Network adequacy refers to a health plan’s ability to deliver the benefits promised by providing reasonable access to a sufficient number of in-network primary care and specialty physicians, as well as all health care services included under the terms of the contract. The Affordable Care Act includes a number of network adequacy standards that, taken together with essential health benefits requirements, will determine what care is covered and how easily it will be obtained.

Guidance issued by the Obama Administration defines the minimum network adequacy standards that plans must meet, including a requirement that provider networks include sufficient numbers and types of mental health and addiction treatment professionals to ensure that all services will be accessible without unreasonable delay. The new RWJF brief explores some of the discrepancies that can arise with varying network adequacy standards and provides examples of how some states have resolved such issues. The brief includes a discussion of essential community providers as defined in the ACA and subsequent guidance and explores their role in assuring network adequacy.

Interested in learning more about network adequacy and essential community providers? Join us at Hill Day, where you’ll have a chance to hear from the Obama Administration’s medical officer at the federal agency tasked with overseeing the ACAs network adequacy requirements. Click here to view the schedule and learn more.
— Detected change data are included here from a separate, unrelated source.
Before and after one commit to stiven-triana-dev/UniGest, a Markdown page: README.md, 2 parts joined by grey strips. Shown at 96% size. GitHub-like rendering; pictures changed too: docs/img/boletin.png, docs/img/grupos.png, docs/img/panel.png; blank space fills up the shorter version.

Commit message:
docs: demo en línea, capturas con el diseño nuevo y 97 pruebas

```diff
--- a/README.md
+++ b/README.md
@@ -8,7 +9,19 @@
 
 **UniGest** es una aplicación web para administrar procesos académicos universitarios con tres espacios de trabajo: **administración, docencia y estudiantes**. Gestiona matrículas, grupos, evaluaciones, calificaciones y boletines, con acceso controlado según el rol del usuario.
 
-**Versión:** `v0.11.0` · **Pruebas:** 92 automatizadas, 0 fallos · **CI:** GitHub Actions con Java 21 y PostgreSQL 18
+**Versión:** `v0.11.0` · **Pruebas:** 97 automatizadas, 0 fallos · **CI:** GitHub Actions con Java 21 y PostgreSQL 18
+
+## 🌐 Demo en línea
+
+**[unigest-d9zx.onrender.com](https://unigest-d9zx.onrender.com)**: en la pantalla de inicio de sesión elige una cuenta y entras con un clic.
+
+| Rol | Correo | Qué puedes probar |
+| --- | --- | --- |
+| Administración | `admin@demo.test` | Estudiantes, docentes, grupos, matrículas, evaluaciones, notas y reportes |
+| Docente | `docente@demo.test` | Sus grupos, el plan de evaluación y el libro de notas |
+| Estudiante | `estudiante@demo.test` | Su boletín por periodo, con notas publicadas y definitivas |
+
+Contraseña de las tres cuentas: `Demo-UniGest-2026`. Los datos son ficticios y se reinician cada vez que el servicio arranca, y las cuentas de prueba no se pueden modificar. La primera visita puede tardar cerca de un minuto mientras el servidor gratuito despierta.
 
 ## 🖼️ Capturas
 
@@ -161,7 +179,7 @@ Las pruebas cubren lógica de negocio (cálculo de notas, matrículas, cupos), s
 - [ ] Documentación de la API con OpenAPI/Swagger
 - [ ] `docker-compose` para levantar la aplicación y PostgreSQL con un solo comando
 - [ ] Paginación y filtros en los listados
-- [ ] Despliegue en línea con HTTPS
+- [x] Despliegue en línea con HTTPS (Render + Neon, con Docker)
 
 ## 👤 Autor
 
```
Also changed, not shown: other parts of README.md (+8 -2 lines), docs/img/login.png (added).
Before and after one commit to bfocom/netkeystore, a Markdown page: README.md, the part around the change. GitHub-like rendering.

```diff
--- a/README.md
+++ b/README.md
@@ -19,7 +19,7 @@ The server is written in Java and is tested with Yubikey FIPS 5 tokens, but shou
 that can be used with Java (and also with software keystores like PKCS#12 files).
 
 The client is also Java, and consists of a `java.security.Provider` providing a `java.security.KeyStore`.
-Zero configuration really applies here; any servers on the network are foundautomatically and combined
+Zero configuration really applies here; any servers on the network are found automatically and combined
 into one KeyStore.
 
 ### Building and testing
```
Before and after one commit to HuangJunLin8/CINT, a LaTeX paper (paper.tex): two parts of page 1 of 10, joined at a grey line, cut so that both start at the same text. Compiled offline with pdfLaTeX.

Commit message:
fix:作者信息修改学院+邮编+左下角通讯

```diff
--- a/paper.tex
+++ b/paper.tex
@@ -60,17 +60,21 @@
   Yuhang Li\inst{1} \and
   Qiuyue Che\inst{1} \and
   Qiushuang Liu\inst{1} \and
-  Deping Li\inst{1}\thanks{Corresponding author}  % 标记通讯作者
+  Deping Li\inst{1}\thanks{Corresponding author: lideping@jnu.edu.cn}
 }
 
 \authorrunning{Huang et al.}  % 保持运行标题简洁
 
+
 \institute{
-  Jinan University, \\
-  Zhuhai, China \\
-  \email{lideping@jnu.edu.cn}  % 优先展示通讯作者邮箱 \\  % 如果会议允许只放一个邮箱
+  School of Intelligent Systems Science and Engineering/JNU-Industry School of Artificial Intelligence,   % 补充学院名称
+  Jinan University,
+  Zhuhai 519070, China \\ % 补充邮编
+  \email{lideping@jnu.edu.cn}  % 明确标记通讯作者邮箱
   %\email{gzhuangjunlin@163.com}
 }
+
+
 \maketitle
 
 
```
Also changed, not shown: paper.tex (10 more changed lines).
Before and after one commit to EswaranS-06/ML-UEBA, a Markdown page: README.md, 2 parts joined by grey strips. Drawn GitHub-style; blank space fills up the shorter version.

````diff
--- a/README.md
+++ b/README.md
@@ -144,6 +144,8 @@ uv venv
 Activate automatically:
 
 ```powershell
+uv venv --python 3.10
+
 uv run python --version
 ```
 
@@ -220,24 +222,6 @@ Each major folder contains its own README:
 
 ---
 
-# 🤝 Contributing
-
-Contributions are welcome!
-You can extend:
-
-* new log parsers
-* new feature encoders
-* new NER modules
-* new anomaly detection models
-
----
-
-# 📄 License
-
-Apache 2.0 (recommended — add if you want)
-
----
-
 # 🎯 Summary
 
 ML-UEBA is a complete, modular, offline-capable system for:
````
The National Council also encourages readers to view the Coalition for Whole Health’s toolkit on “Ensuring Health Plans Meet ACA Standards for Access to Needed Mental Health and Substance Use Disorder Services.” This document includes a section on network adequacy requirements, including the requirement that provider networks be sufficient to allow access to MH/SUD services without unreasonable delay.